Unfortunately, the Canvas/Instructure installation sets new users to the Mountain timezone, while our classes are all located in the Pacific timezone. You can change your Canvas account's timezone by going to the account settings (Account icon in the sidebar > Settings > "Edit Settings" button on the far right). This should adjust all the relevant dates to your local timezone.
Internet speed & stability
|Internet stability topics|
|How do I know if my Internet connection is fast enough?|
|My Internet connection cuts out sometimes|
|What do I do if I can't get back to class on Zoom?|
Run a speed test at speed.measurementlab.net or speedtest.net. You should have a consistent test result of 6 Mbps download and 3 Mbps upload speed at minimum; try running the test multiple times at different times of day and, if necessary, in different locations to see if your area network or Wi-Fi signal are causing intermittent issues. When it comes to video conferencing, remember that upload speed is just as important as download speed.
Try the following troubleshooting steps:
- The #1 culprit of dropped connections is using a weak or slow Wi-Fi signal instead of a wired connection, especially if your Internet connection is slow overall. To see if this issue is affecting you, try using a wired Ethernet connection for a while and observe whether this helps. Note that some laptops do not have an Ethernet port built in and may need an adapter to connect via an Ethernet cable.
- In Zoom, try disabling your webcam.
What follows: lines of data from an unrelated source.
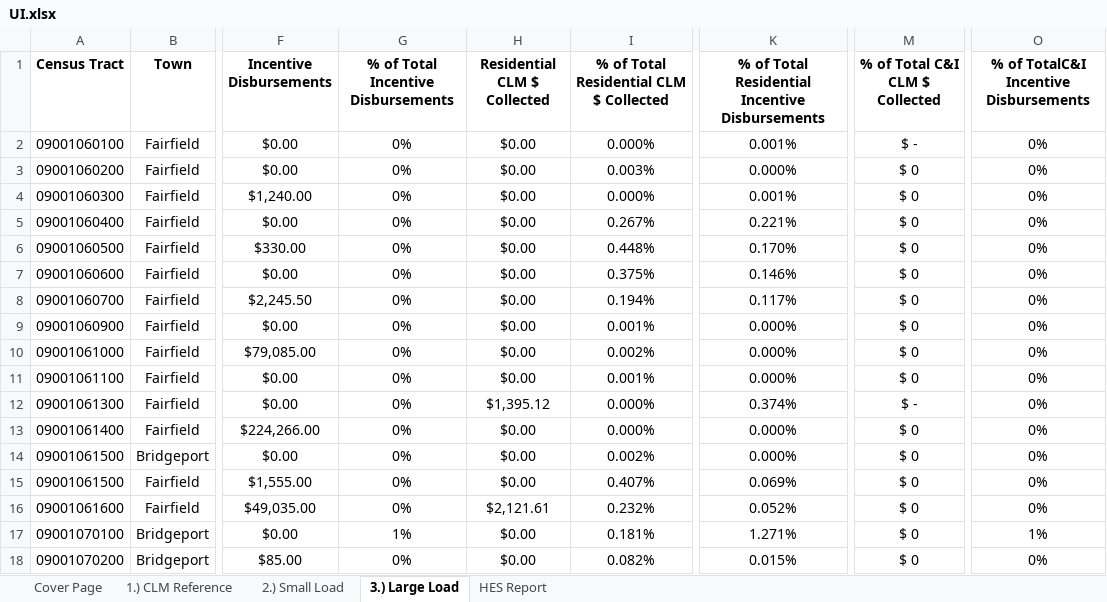
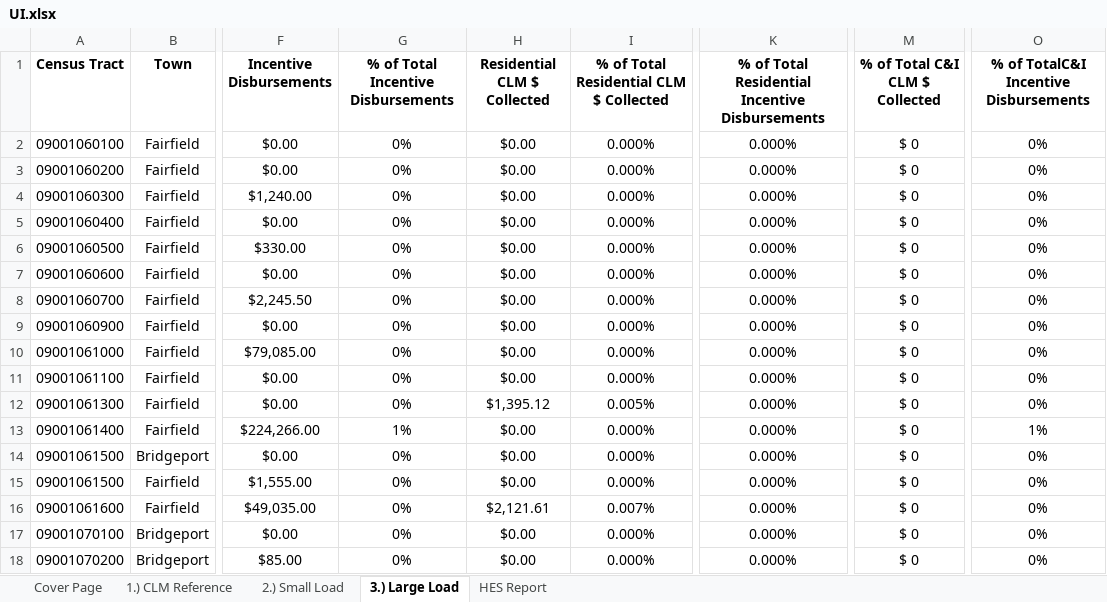
Before and after one commit to sabrina-xie/CLMEDR, an Excel workbook: 2019/UI.xlsx, sheet 3.) Large Load, drawn as a sheet; only a part is shown, gaps mark what is left out; values as stored, in another font and other column widths than the file's, no borders; table styles not drawn; the diff covers the shown part only; the diff names each change by its address in the sheet, - before the commit and + after, or states it on an @@ line.

```diff
--- a/2019/UI.xlsx (sheet 3.) Large Load)
+++ b/2019/UI.xlsx (sheet 3.) Large Load)
-K2: 0.001%
+K2: 0.000%
-M2 (% of Total C&I CLM $ Collected): $ -
+M2 (% of Total C&I CLM $ Collected): $ 0
-I3: 0.003%
+I3: 0.000%
-K4: 0.001%
+K4: 0.000%
-I5: 0.267%
+I5: 0.000%
-K5: 0.221%
+K5: 0.000%
-I6: 0.448%
+I6: 0.000%
-K6: 0.170%
+K6: 0.000%
-I7: 0.375%
+I7: 0.000%
-K7: 0.146%
+K7: 0.000%
-I8: 0.194%
+I8: 0.000%
-K8: 0.117%
+K8: 0.000%
-I9: 0.001%
+I9: 0.000%
-I10: 0.002%
+I10: 0.000%
-I11: 0.001%
+I11: 0.000%
-I12: 0.000%
+I12: 0.005%
-K12: 0.374%
+K12: 0.000%
-M12 (% of Total C&I CLM $ Collected): $ -
+M12 (% of Total C&I CLM $ Collected): $ 0
-G13: 0%
+G13: 1%
-O13: 0%
+O13: 1%
-I14: 0.002%
+I14: 0.000%
-I15: 0.407%
+I15: 0.000%
-K15: 0.069%
+K15: 0.000%
-I16: 0.232%
+I16: 0.007%
-K16: 0.052%
+K16: 0.000%
-G17: 1%
+G17: 0%
-I17: 0.181%
+I17: 0.000%
-K17: 1.271%
+K17: 0.000%
-O17: 1%
+O17: 0%
-I18: 0.082%
+I18: 0.000%
-K18: 0.015%
+K18: 0.000%
```
Also changed, not shown: 349 edited cells elsewhere in this sheet, sheet 2.) Small Load, sheet HES Report, sheet 1.) CLM Reference, formulas that keep their value, 2022/2023-07-03 UI 2022 Equitable Distribution Report DEEP 16-245m(d) 2022-2024 CLMP.xlsx.xlsx, Pivot tables.xlsx, 9 other files.
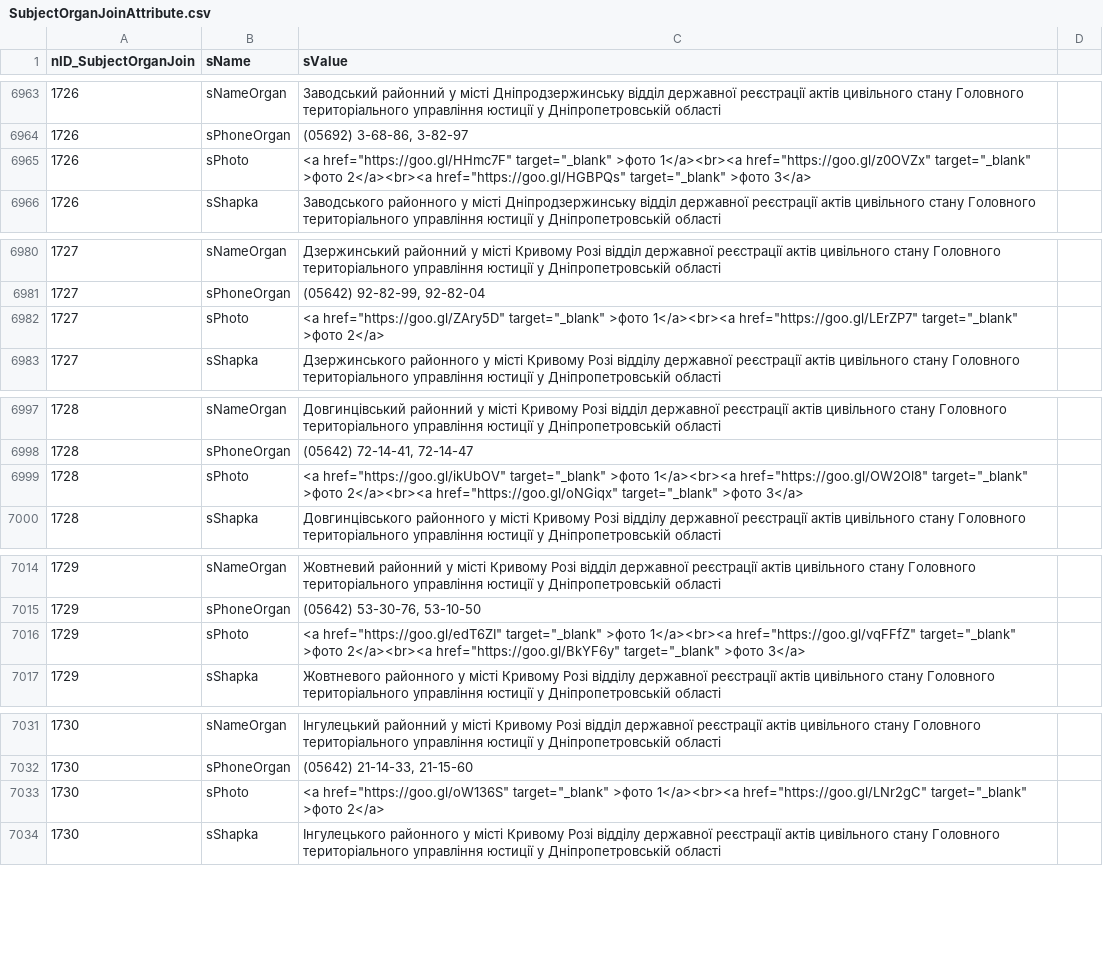
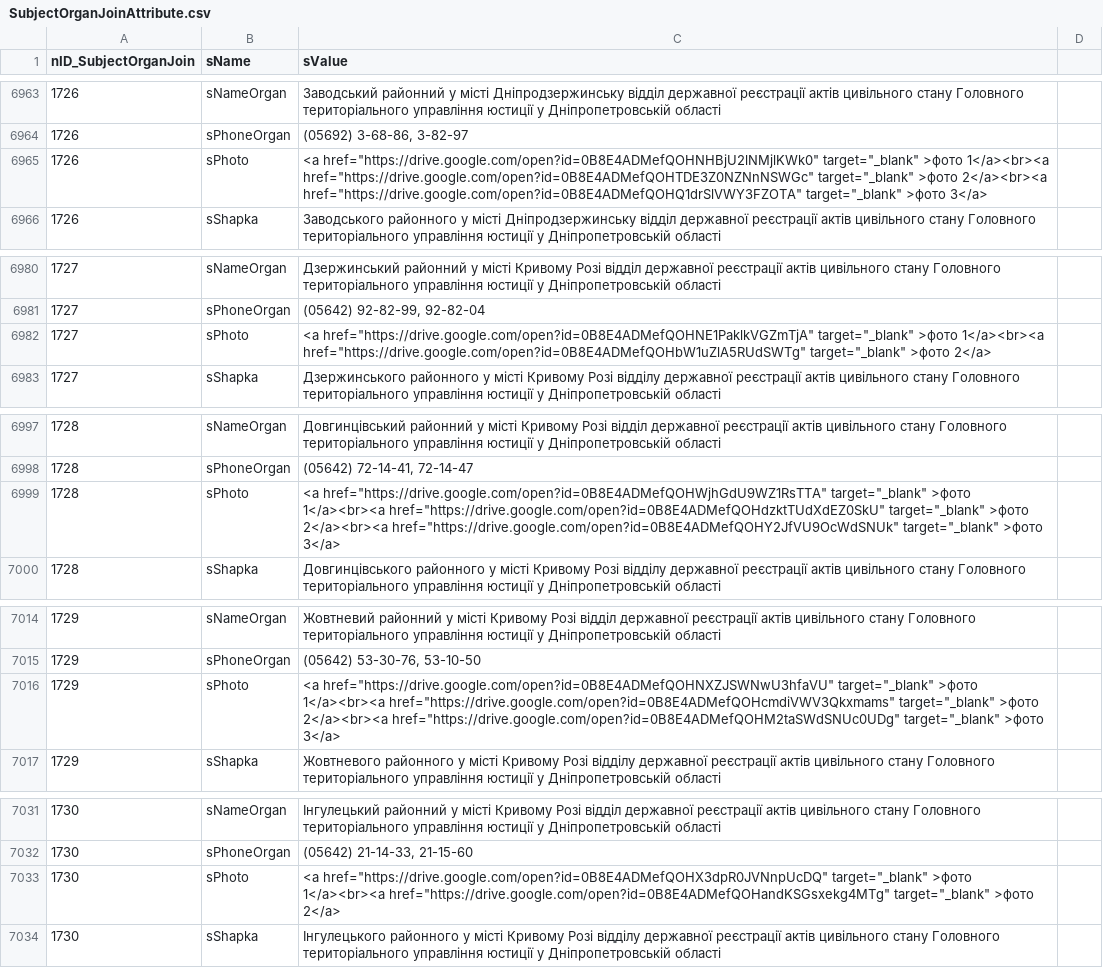
Before and after one commit to iGov-UA/i, a CSV file: wf-central/src/main/resources/data/SubjectOrganJoinAttribute.csv, drawn as a sheet; only a part is shown, gaps mark what is left out; the diff covers the shown part only.

```diff
--- a/wf-central/src/main/resources/data/SubjectOrganJoinAttribute.csv
+++ b/wf-central/src/main/resources/data/SubjectOrganJoinAttribute.csv
@@ -6964,3 +6964,3 @@ nID_SubjectOrganJoin;sName;sValue
 1726;sPhoneOrgan;(05692)  3-68-86, 3-82-97
-1726;sPhoto;<a href="https://goo.gl/HHmc7F" target="_blank" >фото 1</a><br><a href="https://goo.gl/z0OVZx" target="_blank" >фото 2</a><br><a href="https://goo.gl/HGBPQs" target="_blank" >фото 3</a>
+1726;sPhoto;<a href="https://drive.google.com/open?id=0B8E4ADMefQOHNHBjU2lNMjlKWk0" target="_blank" >фото 1</a><br><a href="https://drive.google.com/open?id=0B8E4ADMefQOHTDE3Z0NZNnNSWGc" target="_blank" >фото 2</a><br><a href="https://drive.google.com/open?id=0B8E4ADMefQOHQ1drSlVWY3FZOTA" target="_blank" >фото 3</a>
 1726;sShapka;Заводського районного у місті Дніпродзержинську відділ державної реєстрації актів цивільного стану Головного територіального управління юстиції у Дніпропетровській області
@@ -6981,3 +6981,3 @@ nID_SubjectOrganJoin;sName;sValue
 1727;sPhoneOrgan;(05642)  92-82-99, 92-82-04
-1727;sPhoto;<a href="https://goo.gl/ZAry5D" target="_blank" >фото 1</a><br><a href="https://goo.gl/LErZP7" target="_blank" >фото 2</a>
+1727;sPhoto;<a href="https://drive.google.com/open?id=0B8E4ADMefQOHNE1PaklkVGZmTjA" target="_blank" >фото 1</a><br><a href="https://drive.google.com/open?id=0B8E4ADMefQOHbW1uZlA5RUdSWTg" target="_blank" >фото 2</a>
 1727;sShapka;Дзержинського районного у місті Кривому Розі відділу державної реєстрації актів цивільного стану Головного територіального управління юстиції у Дніпропетровській області
@@ -6998,3 +6998,3 @@ nID_SubjectOrganJoin;sName;sValue
 1728;sPhoneOrgan;(05642) 72-14-41, 72-14-47
-1728;sPhoto;<a href="https://goo.gl/ikUbOV" target="_blank" >фото 1</a><br><a href="https://goo.gl/OW2Ol8" target="_blank" >фото 2</a><br><a href="https://goo.gl/oNGiqx" target="_blank" >фото 3</a>
+1728;sPhoto;<a href="https://drive.google.com/open?id=0B8E4ADMefQOHWjhGdU9WZ1RsTTA" target="_blank" >фото 1</a><br><a href="https://drive.google.com/open?id=0B8E4ADMefQOHdzktTUdXdEZ0SkU" target="_blank" >фото 2</a><br><a href="https://drive.google.com/open?id=0B8E4ADMefQOHY2JfVU9OcWdSNUk" target="_blank" >фото 3</a>
 1728;sShapka;Довгинцівського районного у місті Кривому Розі відділу державної реєстрації актів цивільного стану Головного територіального управління юстиції у Дніпропетровській області
@@ -7015,3 +7015,3 @@ nID_SubjectOrganJoin;sName;sValue
 1729;sPhoneOrgan;(05642) 53-30-76, 53-10-50
-1729;sPhoto;<a href="https://goo.gl/edT6ZI" target="_blank" >фото 1</a><br><a href="https://goo.gl/vqFFfZ" target="_blank" >фото 2</a><br><a href="https://goo.gl/BkYF6y" target="_blank" >фото 3</a>
+1729;sPhoto;<a href="https://drive.google.com/open?id=0B8E4ADMefQOHNXZJSWNwU3hfaVU" target="_blank" >фото 1</a><br><a href="https://drive.google.com/open?id=0B8E4ADMefQOHcmdiVWV3Qkxmams" target="_blank" >фото 2</a><br><a href="https://drive.google.com/open?id=0B8E4ADMefQOHM2taSWdSNUc0UDg" target="_blank" >фото 3</a>
 1729;sShapka;Жовтневого районного у місті Кривому Розі відділу державної реєстрації актів цивільного стану Головного територіального управління юстиції у Дніпропетровській області
@@ -7032,3 +7032,3 @@ nID_SubjectOrganJoin;sName;sValue
 1730;sPhoneOrgan;(05642)  21-14-33, 21-15-60
-1730;sPhoto;<a href="https://goo.gl/oW136S" target="_blank" >фото 1</a><br><a href="https://goo.gl/LNr2gC" target="_blank" >фото 2</a>
+1730;sPhoto;<a href="https://drive.google.com/open?id=0B8E4ADMefQOHX3dpR0JVNnpUcDQ" target="_blank" >фото 1</a><br><a href="https://drive.google.com/open?id=0B8E4ADMefQOHandKSGsxekg4MTg" target="_blank" >фото 2</a>
 1730;sShapka;Інгулецького районного у місті Кривому Розі відділу державної реєстрації актів цивільного стану Головного територіального управління юстиції у Дніпропетровській області
```
Also changed, not shown: 14 edited cells elsewhere in this file.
This may help especially if you have lower upload speeds (since your video stream is being uploaded).
- Remember that bandwidth is a shared resource. See if any other computers or devices are making heavy use of their Internet connection. For example, your household may need to avoid streaming Netflix videos while you are in class.
- Restart your device. Sometimes running a device for a long time without restarting can lead to poor performance.
Make it a point to ask your teacher about their strategies for staying connected in the event of technical problems, especially if you have experienced problems in the past. Many instructors will have guidance listed in their Orientation Letter. For example, your Zoom classroom has a phone number that you can call to join the meeting via voice, which may be better than nothing in some circumstances. Some classes, however, require students to engage face-to-face during class activities (such as Public Speaking or our Japanese language courses). Please note: even provided good faith efforts on the part of the student and of ATDP to resolve technical issues, missing too much live class time may affect the student's grade, affect eligibility for a recommendation of credit, or result in dismissal from the program without refund.
- The FCC's Emergency Broadband Benefit Program helps low-income families by subsidizing some or all of their monthly Internet service bill, as well as providing discounts on the purchase of a computer or device.
- Comcast's COVID program, Internet Essentials, is still available to those who are approved by June 30, 2021.
- AT&T Access offers $5-10/month plans for families on free or reduced lunch.
- Tech Exchange is a Bay Area non-profit that refurbishes and recycles computers and connected devices, and sells them at low cost: see their store.
- Tech Exchange also offers digital literacy courses that may benefit students new to online classes or parents and family members that want to better support their student's digital learning: register here. Offered every Tuesday at 2:30 PM.